[7] The defense of release affects only the portion of the judgment for medical expenses and is no defense to the right to recover for wrongful death under section 377, Code of Civil Procedure. (Earley v. Pacific Elec. Ry. Co., 176 Cal. 79 [167 P. 513, L.R.A. 1918A 997].)

[8] Appellant argues that the judgment for funeral expenses cannot be supported because the funeral expenses were paid out of the estate and not by the heirs. In Adams v. Southern Pac. Co., 4 Cal. 2d 731 [53 P.2d 121], the funeral expenses were held properly recoverable where they were paid out of the estate, the court saying at page 744: "The method adopted for the payment of the burial expenses was apparently the only one available to the decedent's father and, of course, served to diminish the value of the estate coming to him as sole heir. We perceive of no sound reason why, under the circumstances, he should not recover such funeral expenses just as he would had they been personally and directly paid by him." (Emphasis ours.)

In our case the five respondent sisters are the sole heirs and the payment of the funeral expenses equally served to diminish the estate coming to them as sole heirs. Appellant seeks to distinguish the Adams case on the ground that in that case the heir requested the administrator to pay the funeral expenses. To distinguish the two cases on such an inconsequential ground would be to indulge in petty hairsplitting reminiscent of the legalistic formalism of the medieval writs. The heirs suffered the loss of the money paid out by the administrator just as surely in this case as if they had requested the administrator to make the payment.

[9] Four of the sisters had been completely out of touch [153 Cal. App. 2d 734] with decedent for many years and we agree with appellant that their damages, if any, were purely nominal. The respondent Meigs, however, had a continuous association with her brother. Up to 1952, while she was living in Santa Rosa, he visited her frequently at her home and she saw him as well in San Francisco. She moved from Santa Rosa to Long Beach in 1952 and did not see him thereafter but they kept up a regular correspondence by mail and she planned, after she learned of his injury, to have him visit her when he was sufficiently recovered. We cannot agree with appellant that this evidence was not sufficient to justify the trial court in finding that she suffered a substantial loss of society and comfort by his death. The modest allowance of $500 cannot under the evidence be deemed excessive.

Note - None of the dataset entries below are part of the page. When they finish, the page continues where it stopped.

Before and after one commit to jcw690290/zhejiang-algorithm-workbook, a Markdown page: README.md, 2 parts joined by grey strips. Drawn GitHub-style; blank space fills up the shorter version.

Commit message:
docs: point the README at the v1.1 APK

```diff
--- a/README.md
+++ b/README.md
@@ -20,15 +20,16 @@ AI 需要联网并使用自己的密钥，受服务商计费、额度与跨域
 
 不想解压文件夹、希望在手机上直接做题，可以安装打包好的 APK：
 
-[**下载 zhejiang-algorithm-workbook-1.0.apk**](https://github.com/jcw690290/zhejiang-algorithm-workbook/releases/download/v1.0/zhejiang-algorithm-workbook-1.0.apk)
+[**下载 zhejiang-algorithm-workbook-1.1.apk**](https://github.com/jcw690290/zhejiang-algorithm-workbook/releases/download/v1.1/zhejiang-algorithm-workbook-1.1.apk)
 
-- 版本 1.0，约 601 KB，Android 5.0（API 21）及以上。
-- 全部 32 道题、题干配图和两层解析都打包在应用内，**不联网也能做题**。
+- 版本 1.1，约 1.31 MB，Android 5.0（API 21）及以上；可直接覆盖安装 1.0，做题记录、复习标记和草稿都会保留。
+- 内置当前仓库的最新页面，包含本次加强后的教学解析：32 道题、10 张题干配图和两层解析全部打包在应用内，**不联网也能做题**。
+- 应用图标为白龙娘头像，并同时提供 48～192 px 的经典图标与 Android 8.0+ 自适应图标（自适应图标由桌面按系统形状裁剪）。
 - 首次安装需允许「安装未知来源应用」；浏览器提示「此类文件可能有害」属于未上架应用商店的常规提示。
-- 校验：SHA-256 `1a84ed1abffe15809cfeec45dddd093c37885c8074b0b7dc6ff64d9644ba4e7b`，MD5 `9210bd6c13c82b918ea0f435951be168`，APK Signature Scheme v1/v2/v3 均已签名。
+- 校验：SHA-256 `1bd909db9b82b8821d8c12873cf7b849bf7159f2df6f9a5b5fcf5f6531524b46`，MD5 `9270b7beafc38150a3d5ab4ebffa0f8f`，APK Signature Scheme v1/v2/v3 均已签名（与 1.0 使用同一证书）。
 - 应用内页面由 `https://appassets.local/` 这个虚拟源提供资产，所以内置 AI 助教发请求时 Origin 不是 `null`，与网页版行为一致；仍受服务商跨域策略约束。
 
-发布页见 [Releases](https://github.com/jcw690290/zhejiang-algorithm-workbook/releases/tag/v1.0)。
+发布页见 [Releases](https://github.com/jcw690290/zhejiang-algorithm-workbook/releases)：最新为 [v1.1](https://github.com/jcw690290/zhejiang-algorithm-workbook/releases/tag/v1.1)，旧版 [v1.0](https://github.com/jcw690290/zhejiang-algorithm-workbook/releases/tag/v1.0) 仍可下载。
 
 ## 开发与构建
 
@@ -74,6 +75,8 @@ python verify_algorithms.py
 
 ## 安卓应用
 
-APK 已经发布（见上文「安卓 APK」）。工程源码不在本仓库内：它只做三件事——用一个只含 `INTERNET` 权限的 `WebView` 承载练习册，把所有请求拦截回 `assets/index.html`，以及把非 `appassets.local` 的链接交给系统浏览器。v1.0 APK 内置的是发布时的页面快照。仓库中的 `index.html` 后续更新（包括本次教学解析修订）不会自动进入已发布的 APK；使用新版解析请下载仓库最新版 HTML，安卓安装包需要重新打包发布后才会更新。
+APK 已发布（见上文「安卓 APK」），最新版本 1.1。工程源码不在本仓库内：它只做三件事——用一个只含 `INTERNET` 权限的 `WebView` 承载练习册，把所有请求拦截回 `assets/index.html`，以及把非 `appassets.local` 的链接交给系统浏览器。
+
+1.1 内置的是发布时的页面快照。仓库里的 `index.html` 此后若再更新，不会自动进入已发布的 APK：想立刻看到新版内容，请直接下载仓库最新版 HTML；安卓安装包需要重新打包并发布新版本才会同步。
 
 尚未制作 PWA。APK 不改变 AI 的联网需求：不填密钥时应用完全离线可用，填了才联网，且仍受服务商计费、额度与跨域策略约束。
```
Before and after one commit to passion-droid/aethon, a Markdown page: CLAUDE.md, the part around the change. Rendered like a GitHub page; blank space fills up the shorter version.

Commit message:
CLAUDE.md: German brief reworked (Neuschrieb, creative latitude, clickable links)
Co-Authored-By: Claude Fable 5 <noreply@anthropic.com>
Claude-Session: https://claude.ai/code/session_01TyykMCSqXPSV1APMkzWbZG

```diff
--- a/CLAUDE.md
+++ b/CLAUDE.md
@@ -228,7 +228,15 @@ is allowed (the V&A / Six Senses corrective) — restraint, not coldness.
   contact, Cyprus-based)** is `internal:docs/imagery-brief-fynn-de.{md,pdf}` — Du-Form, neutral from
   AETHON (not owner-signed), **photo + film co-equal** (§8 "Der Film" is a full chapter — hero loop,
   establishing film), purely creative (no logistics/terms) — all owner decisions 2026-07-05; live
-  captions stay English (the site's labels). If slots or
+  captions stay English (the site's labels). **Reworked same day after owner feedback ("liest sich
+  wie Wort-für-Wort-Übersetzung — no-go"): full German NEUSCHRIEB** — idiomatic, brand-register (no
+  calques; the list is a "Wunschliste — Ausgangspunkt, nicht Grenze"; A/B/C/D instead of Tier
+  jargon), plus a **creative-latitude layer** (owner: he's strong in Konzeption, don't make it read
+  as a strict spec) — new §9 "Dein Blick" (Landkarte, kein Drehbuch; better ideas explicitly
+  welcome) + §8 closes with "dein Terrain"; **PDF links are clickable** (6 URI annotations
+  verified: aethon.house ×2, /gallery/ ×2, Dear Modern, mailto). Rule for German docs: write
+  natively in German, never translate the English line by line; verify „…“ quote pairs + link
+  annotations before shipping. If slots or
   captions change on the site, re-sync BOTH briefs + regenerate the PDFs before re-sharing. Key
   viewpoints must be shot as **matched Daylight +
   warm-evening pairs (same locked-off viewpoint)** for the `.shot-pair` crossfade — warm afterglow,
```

The portion of the judgment allowing $4,438.65 for medical expenses is reversed for further proceedings in the trial court. The judgment is affirmed in all other particulars.

Kaufman, P. J., and Draper, J., concurred.